Problem solving

Problem-solving Investigations - Year 5

Problem-solving investigations provide a fun, stimulating context in which children can develop and exercise their ability to reason mathematically and think creatively. They provide extra skills practice and also provide a real challenge if the skill itself is proving undemanding for some children.

These problems  are designed to help children identify patterns, explore lines of thinking and investigate properties of numbers, shapes and measures. They can be used alongside the Hamilton plan for the week or independently. The teacher instructions for the whole term are collated in the Overview. Ruth's Advice gives some background and tips for using these investigations with your pupils.

Supporting documents for set
  • Week
  • Title
  • Download
1
+ Details
Alternating chains

Children create chains of alternating positive and negative numbers and explore the patterns in their totals. 

2
+ Details
Pence and pounds reversed

Children discover patterns in the differences when pounds and pence are reversed.

3
+ Details
Four of the best

Children use an incomplete magic square to explore patterns in the addition of four decimal numbers. 

4
+ Details
Triangle co-ordinates

Children draw different types of triangle on co-ordinate grids and reflect these in the y-axis.

5
+ Details
LCM squares (1), Get to the root (2)

LMC squares (1): Children use trial and improvement to find the smallest possible total on a square of Lowest Common Multiples. Get to the root (2): Children use their fluency in mental multiplication to explore the patterns of digital roots in multiplication.

6
+ Details
Big triangle of fractions

Children add fractions with related denominators and find equivalent fractions to identify patterns.

7
+ Details
Dozen divisions (1), Fraction frenzy (2)

Dozen divisions (1): Children use short division to divide three-digit numbers with consecutive digits by 12. They reverse the digits in the three-digit number and repeat. They then find the difference between the two answers. Fraction frenzy (2): Children multiply proper fractions by whole numbers in a mulitplication grid and look for patterns.

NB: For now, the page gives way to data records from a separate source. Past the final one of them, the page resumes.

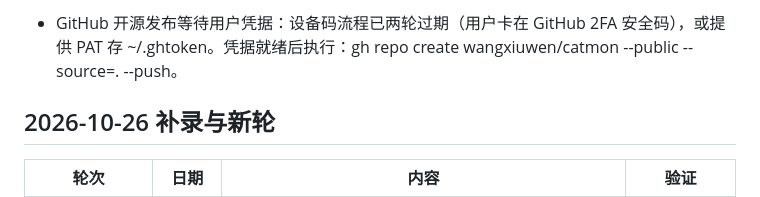
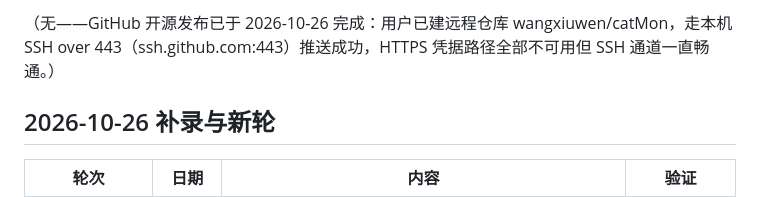
Before and after one commit to wangxiuwen/catMon, a Markdown page: ROUNDS.md, the part around one of its changes. Drawn GitHub-style.

```diff
--- a/ROUNDS.md
+++ b/ROUNDS.md
@@ -82,5 +82,5 @@
 
-- GitHub 开源发布等待用户凭据：设备码流程已两轮过期（用户卡在 GitHub 2FA 安全码），或提供 PAT 存 ~/.ghtoken。凭据就绪后执行：gh repo create wangxiuwen/catmon --public --source=. --push。
+（无——GitHub 开源发布已于 2026-10-26 完成：用户已建远程仓库 wangxiuwen/catMon，走本机 SSH over 443（ssh.github.com:443）推送成功，HTTPS 凭据路径全部不可用但 SSH 通道一直畅通。）
 
 ## 2026-10-26 补录与新轮
 
```
Also changed, not shown: other parts of ROUNDS.md (+1 -1 lines).
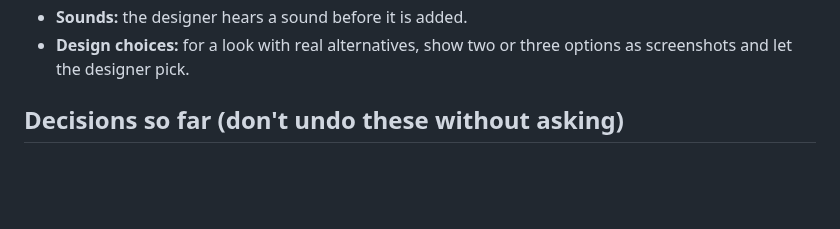
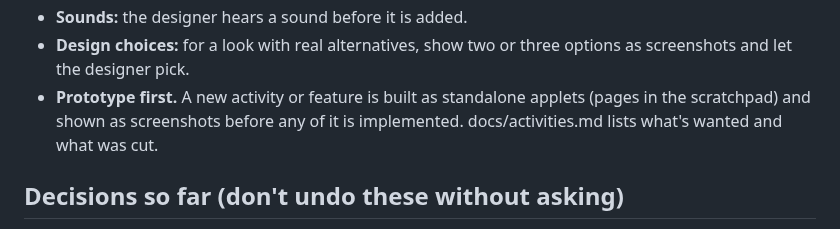
Before and after one commit to Davebee123/Blackbox, a Markdown page: CLAUDE.md, the part around the change. Drawn GitHub-style; blank space fills up the shorter version.

```diff
--- a/CLAUDE.md
+++ b/CLAUDE.md
@@ -38,6 +38,8 @@ rules as built, README.md the code map, `docs/` the design docs (docs/style-guid
 - **Sounds:** the designer hears a sound before it is added.
 - **Design choices:** for a look with real alternatives, show two or three options as screenshots and let the
   designer pick.
+- **Prototype first.** A new activity or feature is built as standalone applets (pages in the scratchpad) and shown as
+  screenshots before any of it is implemented. docs/activities.md lists what's wanted and what was cut.
 
 ## Decisions so far (don't undo these without asking)
 
```
Also changed, not shown: docs/activities.md (added, +55 -0 lines).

8
+ Details
Mobile differences

Children use trial and improvement to find the largest and smallest possible differences using numbers selected to given criteria.

9
+ Details
Roomy boxes

Children cut squares from a square piece of paper, fold up the sides to form an open cuboid and find out which size will hold the most 1cm3 cubes.

10
+ Details
Decimal differences

Children subtract pairs of numbers with consecutive digits and different numbers of decimal places, and explore patterns in their answers.

11
+ Details
Division remainder patterns

Children look at patterns of remainders in four-digit numbers when dividing by numbers 3 to 6. They can establish a rule.